A Bid to Tackle Youth Unemployment, With a Focus on Employers. But Will it Work?•
Kiersten Marek, Reporter
There are few things more depressing than being young, motivated, and unemployed. And while the problem of youth unemployment, occuring between ages 16 to 24, has gradually improved lately, things are still terrible and, if we unpack the numbers by race, it gets even worse. Caucasian youth have an unemployment rate of around 12 percent, while the share of young African Americans who can’t find jobs is double that.
Helping young people of color get connected to the labor force is a famously tough challenge, and harder still when so many more experienced, older workers are looking for work. But the basic laws of supply demand only begin to scratch at the complexity of this problem, which is wrapped up in some knotty social and cultural factors, too.
Foundations have taken any number of approaches to the problem over the years, spending boatloads of money with mixed results. These days, the hopes of some funders rest on multi-pronged efforts to train young people with concrete jobs skills, but also help them connect with successful adults, establish early ties to employers, and develop the social skills needed to succeed at work.
But given that research shows that employment discrimination on the basis of race remains alive and well, it’s important to persuade employers to be more receptive to young workers of color.
One new funder effort we’re watching is the Rockefeller Foundation’s “Grads of Life” program, which was unveiled in September and is a collaborative effort that includes the Ad Council, Year Up, ConPRmetidos, MENTOR: The National Mentoring Partnership, New Options Project, and Opportunity Nation. The initiative seeks to help catalyze the connection between employers who need to hire and young people looking for work.
The Rockefeller Foundation is in pretty deep on the youth unemployment issue. Through its Employment Pathways Project, under which Grads of Life is funded, the foundation seeks to create a more inclusive economy, especially for young people from low-income communities who are often the biggest losers when economic downturns hit.
But the foundation also aims its pitch at employers, calling America’s “opportunity youth” an “enormous, untapped talent pool for forward-thinking employers” who often struggle to find the right candidates for unfilled jobs.
The Grads of Life initiative has big plans for changing perception and behavior on the side of hiring managers. Through advertising and a dedicated website, the program is reaching out to companies and reimagining the hiring process to include disadvantaged youth who, with shaping and training, can become model employees. The website includes a directory of organizations helping young people prepare for work and testimonials from company hiring staff who are participating in the program and benefiting from the kids’ involvement.
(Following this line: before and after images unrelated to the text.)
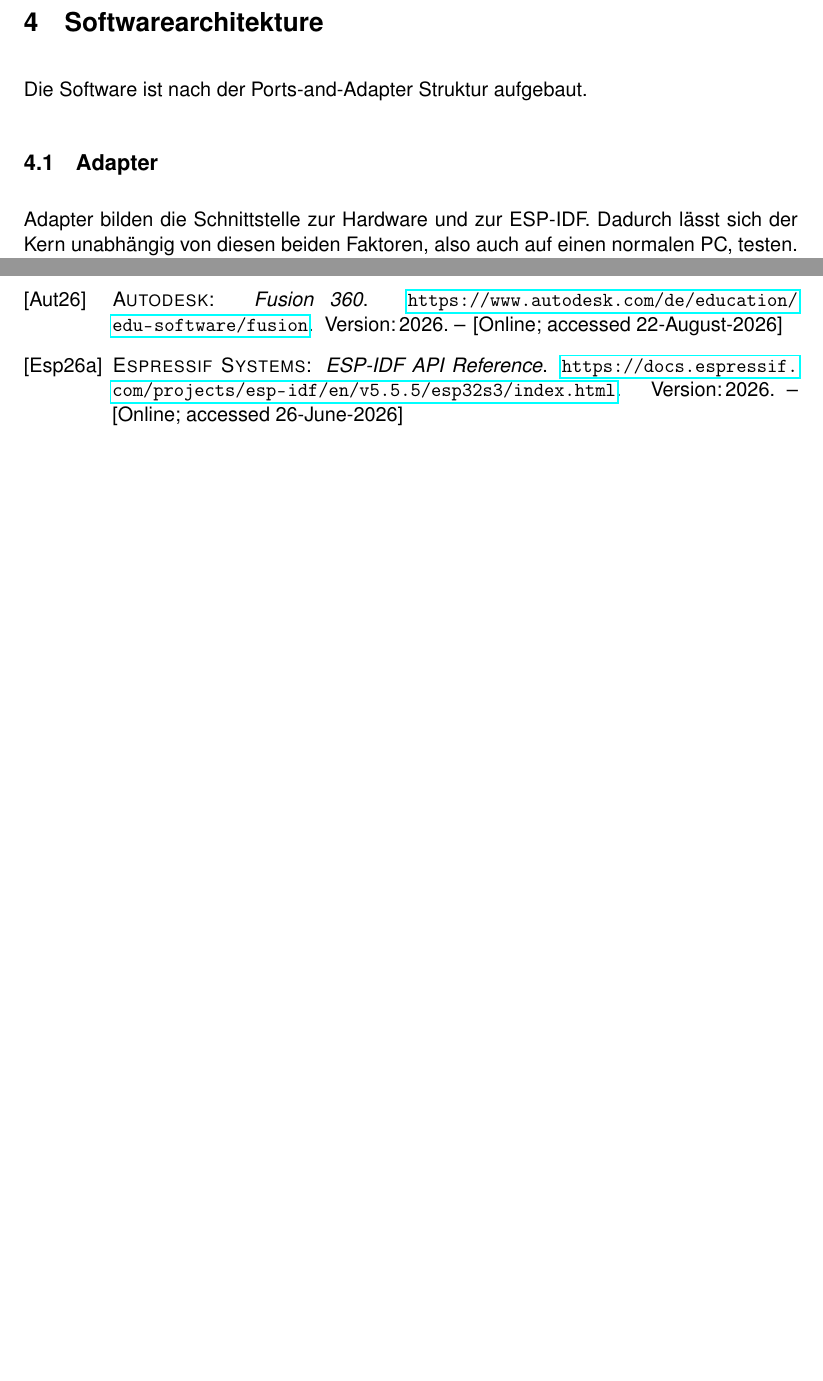
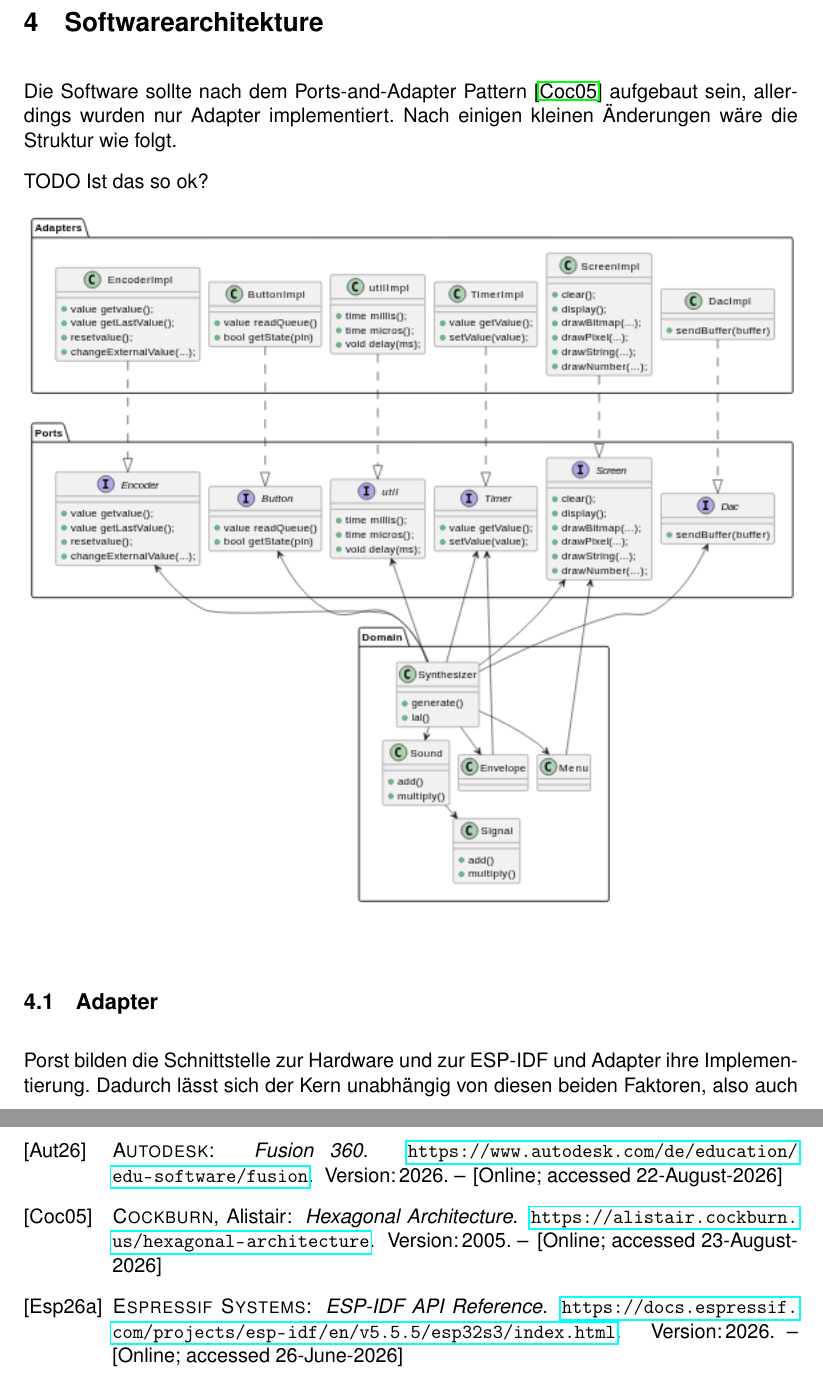
Before and after one commit to StefansCode/BachelorThesisCS, a LaTeX thesis (latex/thesis.tex, which reads latex/references.bib, latex/tex/1_5_softwareArchitecture.tex): two parts of pages 20 and 30 of 30, joined at a grey line, cut so that both start at the same text, the shorter picture padded with empty space. Compiled offline with pdfLaTeX.

Commit message:
write more

```diff
--- a/latex/references.bib
+++ b/latex/references.bib
@@ -117,3 +120,8 @@ Quellen aus dem Exposee:
+  year={2005},
+  url={https://alistair.cockburn.us/hexagonal-architecture},
+  note={[Online; accessed 23-August-2026]}
+)
+
 Book(abrial1996b,
   Author	= {Abrial, Jean-Raymond},
   Title		= {The {B}-Book: Assigning Programs to Meanings},
--- a/latex/tex/1_5_softwareArchitecture.tex
+++ b/latex/tex/1_5_softwareArchitecture.tex
@@ -1,12 +1,24 @@
 \section{Softwarearchitekture}
 
-Die Software ist nach der Ports-and-Adapter Struktur aufgebaut.
+Die Software sollte nach dem Ports-and-Adapter Pattern
+\cite{cockburn2005hexagonal} aufgebaut sein, allerdings wurden nur
+Adapter implementiert. Nach einigen kleinen Änderungen wäre die
+Struktur wie folgt.
+
+TODO Ist das so ok?
+
+\begin{figure}[H]
+    \begin{center}
+        \includegraphics[width=\textwidth]{fig/UML_diagram.png}
+    \end{center}
+\end{figure}
 
 \subsection{Adapter}
 
-Adapter bilden die Schnittstelle zur Hardware und zur ESP-IDF.
+Porst bilden die Schnittstelle zur Hardware und zur ESP-IDF und
+Adapter ihre Implementierung.
 Dadurch lässt sich der Kern unabhängig von diesen beiden Faktoren, also
-auch auf einen normalen PC, testen. Im folgenden werden alles Adapter und
+auch auf einen normalen PC, testen. Im Folgenden werden alles Adapter und
 ihre Funktionen kurz erklärt.
 
 
```
Also changed, not shown: latex/fig/UML_diagram.png (added), latex/references.bib (3 more changed lines), latex/tex/1_5_softwareArchitecture.tex (1 more changed lines), 3 other files.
A key strategy of Grads of Life is helping employers start and expand internship and mentoring collaborations with groups like Year Up.
The research on mentoring as an effective intervention is growing. A 2011 meta-analysis of programs suggests that youth mentoring is a promising investment area, as it has the capacity to improve youth outcomes across multiple life dimensions. On the side of benefiting business, studies show that corporate mentoring helps to build employee loyalty as well as a positive image for the business.
Year Up is one of the partners in the Grads of Life program, having received a grant of $500,000 from the Rockefeller Foundation to build and sustain momentum for youth employment. With locations in both Boston and Providence, Year Up facilitates mentoring internships for its students which frequently result in ongoing employment and/or enrollment in higher education. It reports that 85 percent of its graduates are employed or attending college full time within four months of completing the program. We should note that, in addition to the focus on mentoring, we’re seeing a big uptick these days in funder interest in internship programs as part of broader career readiness efforts.
The Rockefeller initiative will be intriguing to watch, given how challenging this terrain has been for philanthropy over the years and how those youth employment efforts that are successful can be quite costly in terms of the outlays per worker. Maybe this effort will be different.